Raw data:
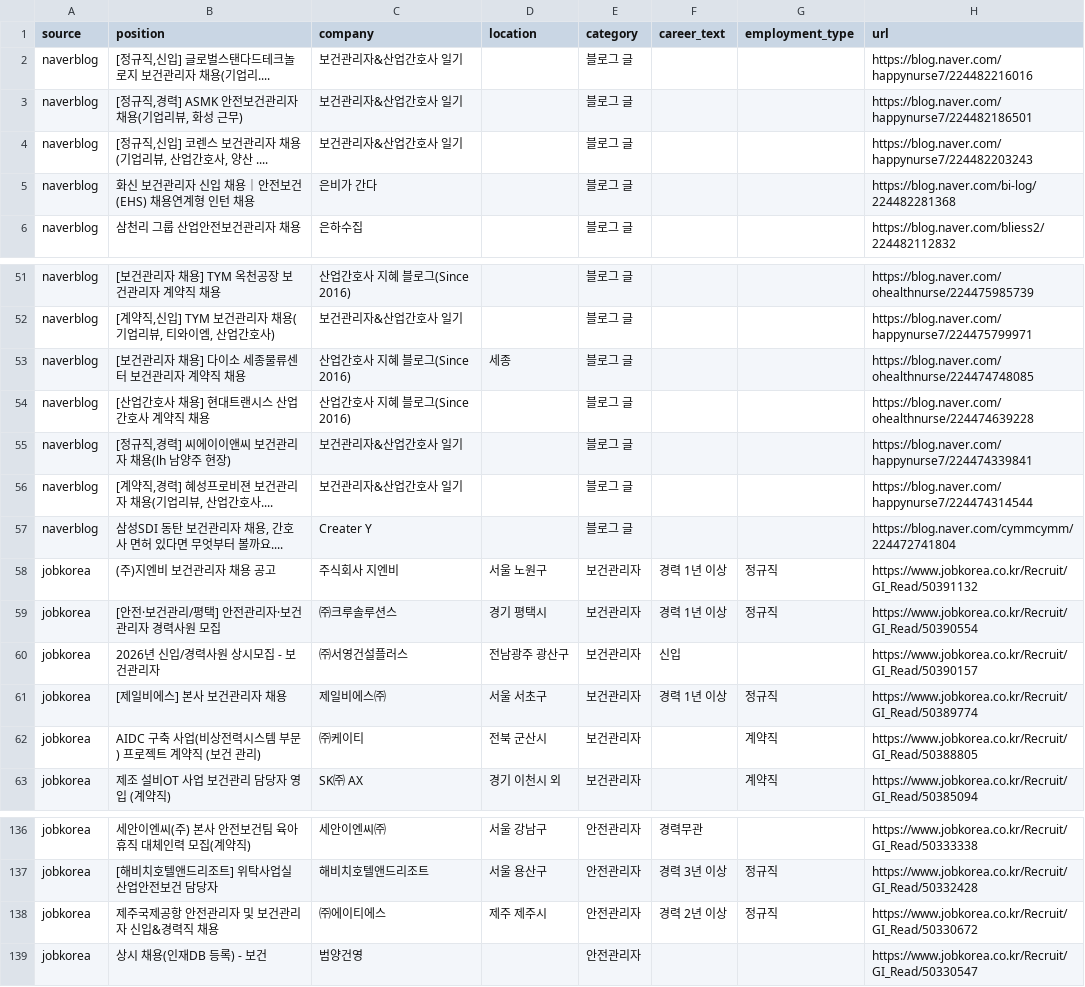
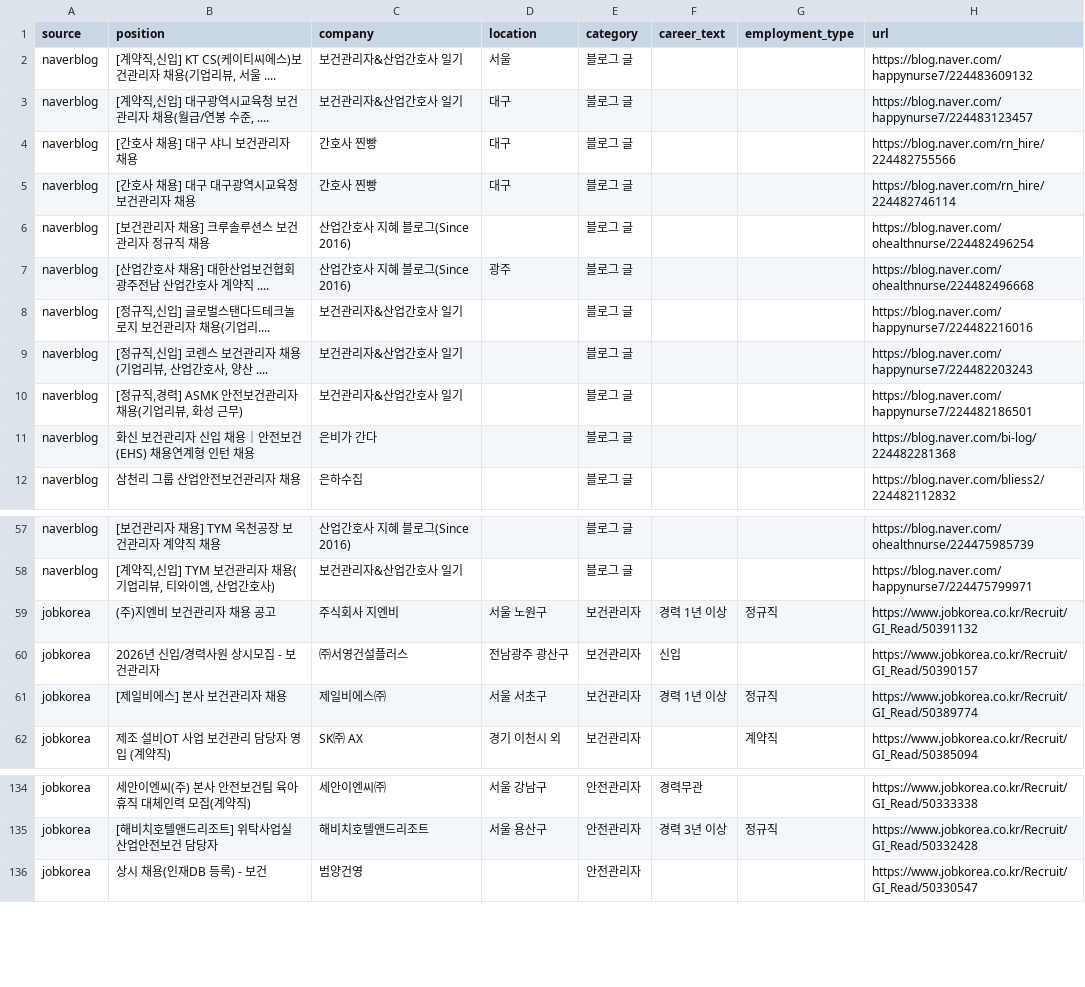
Before and after one commit to JDDongSiu/wanted-jobs, a CSV file: jobs-hse.csv, drawn as a sheet; only a part is shown, gaps mark what is left out; the diff covers the shown part only.

```diff
--- a/jobs-hse.csv
+++ b/jobs-hse.csv
@@ -1,5 +1,11 @@
 source,position,company,location,category,career_text,employment_type,url
+naverblog,"[계약직,신입] KT CS(케이티씨에스)보건관리자 채용(기업리뷰, 서울 ....",보건관리자&산업간호사 일기,서울,블로그 글,,,https://blog.naver.com/happynurse7/224483609132
+naverblog,"[계약직,신입] 대구광역시교육청 보건관리자 채용(월급/연봉 수준, ....",보건관리자&산업간호사 일기,대구,블로그 글,,,https://blog.naver.com/happynurse7/224483123457
+naverblog,[간호사 채용] 대구 샤니 보건관리자 채용,간호사 찐빵,대구,블로그 글,,,https://blog.naver.com/rn_hire/224482755566
+naverblog,[간호사 채용] 대구 대구광역시교육청 보건관리자 채용,간호사 찐빵,대구,블로그 글,,,https://blog.naver.com/rn_hire/224482746114
+naverblog,[보건관리자 채용] 크루솔루션스 보건관리자 정규직 채용,산업간호사 지혜 블로그(Since 2016),,블로그 글,,,https://blog.naver.com/ohealthnurse/224482496254
+naverblog,[산업간호사 채용] 대한산업보건협회 광주전남 산업간호사 계약직 ....,산업간호사 지혜 블로그(Since 2016),광주,블로그 글,,,https://blog.naver.com/ohealthnurse/224482496668
 naverblog,"[정규직,신입] 글로벌스탠다드테크놀로지 보건관리자 채용(기업리....",보건관리자&산업간호사 일기,,블로그 글,,,https://blog.naver.com/happynurse7/224482216016
+naverblog,"[정규직,신입] 코렌스 보건관리자 채용(기업리뷰, 산업간호사, 양산 ....",보건관리자&산업간호사 일기,,블로그 글,,,https://blog.naver.com/happynurse7/224482203243
 naverblog,"[정규직,경력] ASMK 안전보건관리자 채용(기업리뷰, 화성 근무)",보건관리자&산업간호사 일기,,블로그 글,,,https://blog.naver.com/happynurse7/224482186501
-naverblog,"[정규직,신입] 코렌스 보건관리자 채용(기업리뷰, 산업간호사, 양산 ....",보건관리자&산업간호사 일기,,블로그 글,,,https://blog.naver.com/happynurse7/224482203243
 naverblog,화신 보건관리자 신입 채용｜안전보건(EHS) 채용연계형 인턴 채용,은비가 간다,,블로그 글,,,https://blog.naver.com/bi-log/224482281368
@@ -52,12 +58,5 @@ naverblog,[보건관리자 채용] TYM 옥천공장 보건관리자 계약직
 naverblog,"[계약직,신입] TYM 보건관리자 채용(기업리뷰, 티와이엠, 산업간호사)",보건관리자&산업간호사 일기,,블로그 글,,,https://blog.naver.com/happynurse7/224475799971
-naverblog,[보건관리자 채용] 다이소 세종물류센터 보건관리자 계약직 채용,산업간호사 지혜 블로그(Since 2016),세종,블로그 글,,,https://blog.naver.com/ohealthnurse/224474748085
-naverblog,[산업간호사 채용] 현대트랜시스 산업간호사 계약직 채용,산업간호사 지혜 블로그(Since 2016),,블로그 글,,,https://blog.naver.com/ohealthnurse/224474639228
-naverblog,"[정규직,경력] 씨에이이앤씨 보건관리자 채용(lh 남양주 현장)",보건관리자&산업간호사 일기,,블로그 글,,,https://blog.naver.com/happynurse7/224474339841
-naverblog,"[계약직,경력] 혜성프로비젼 보건관리자 채용(기업리뷰, 산업간호사....",보건관리자&산업간호사 일기,,블로그 글,,,https://blog.naver.com/happynurse7/224474314544
-naverblog,"삼성SDI 동탄 보건관리자 채용, 간호사 면허 있다면 무엇부터 볼까요....",Creater Y,,블로그 글,,,https://blog.naver.com/cymmcymm/224472741804
 jobkorea,(주)지엔비 보건관리자 채용 공고,주식회사 지엔비,서울 노원구,보건관리자,경력 1년 이상,정규직,https://www.jobkorea.co.kr/Recruit/GI_Read/50391132
-jobkorea,[안전·보건관리/평택] 안전관리자·보건관리자 경력사원 모집,㈜크루솔루션스,경기 평택시,보건관리자,경력 1년 이상,정규직,https://www.jobkorea.co.kr/Recruit/GI_Read/50390554
 jobkorea,2026년 신입/경력사원 상시모집 - 보건관리자,㈜서영건설플러스,전남광주 광산구,보건관리자,신입,,https://www.jobkorea.co.kr/Recruit/GI_Read/50390157
 jobkorea,[제일비에스] 본사 보건관리자 채용,제일비에스㈜,서울 서초구,보건관리자,경력 1년 이상,정규직,https://www.jobkorea.co.kr/Recruit/GI_Read/50389774
-jobkorea,AIDC 구축 사업(비상전력시스템 부문) 프로젝트 계약직 (보건 관리),㈜케이티,전북 군산시,보건관리자,,계약직,https://www.jobkorea.co.kr/Recruit/GI_Read/50388805
 jobkorea,제조 설비OT 사업 보건관리 담당자 영입 (계약직),SK㈜ AX,경기 이천시 외,보건관리자,,계약직,https://www.jobkorea.co.kr/Recruit/GI_Read/50385094
@@ -137,3 +135,2 @@ jobkorea,세안이엔씨(주) 본사 안전보건팀 육아휴직 대체인력
 jobkorea,[해비치호텔앤드리조트] 위탁사업실 산업안전보건 담당자,해비치호텔앤드리조트,서울 용산구,안전관리자,경력 3년 이상,정규직,https://www.jobkorea.co.kr/Recruit/GI_Read/50332428
-jobkorea,제주국제공항 안전관리자 및 보건관리자 신입&경력직 채용,㈜에이티에스,제주 제주시,안전관리자,경력 2년 이상,정규직,https://www.jobkorea.co.kr/Recruit/GI_Read/50330672
 jobkorea,상시 채용(인재DB 등록) - 보건,범양건영,,안전관리자,,,https://www.jobkorea.co.kr/Recruit/GI_Read/50330547
```
Also changed, not shown: 1 added row, 3 removed rows, 1 moved row and 1 edited cell elsewhere in this file, jobs.csv, 2 other files.
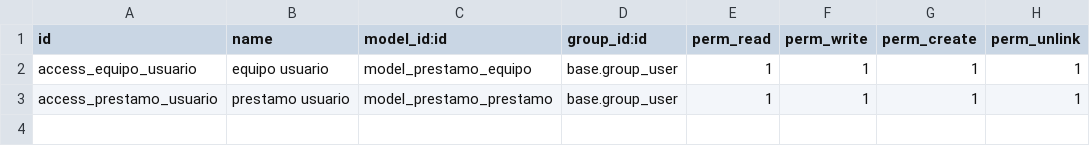
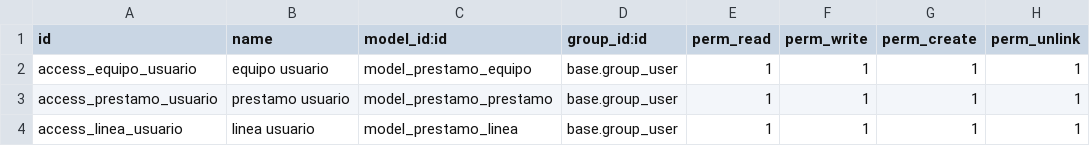
Before and after one commit to vm08012005diaz-commits/practica_prestamos, a CSV file: prestamo_unicah/security/ir.access.csv, drawn as a sheet; the diff names each change by its address in the sheet, - before the commit and + after, or states it on an @@ line.

```diff
--- a/prestamo_unicah/security/ir.access.csv
+++ b/prestamo_unicah/security/ir.access.csv
+row 4: access_linea_usuario | linea usuario | model_prestamo_linea | base.group_user | 1 | 1 | 1 | 1
```
Also changed, not shown: 5 other files.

Exercise prompt: How many lines in the data above hold the word "안전관리자"? Answer with the number alone.

Task result: 4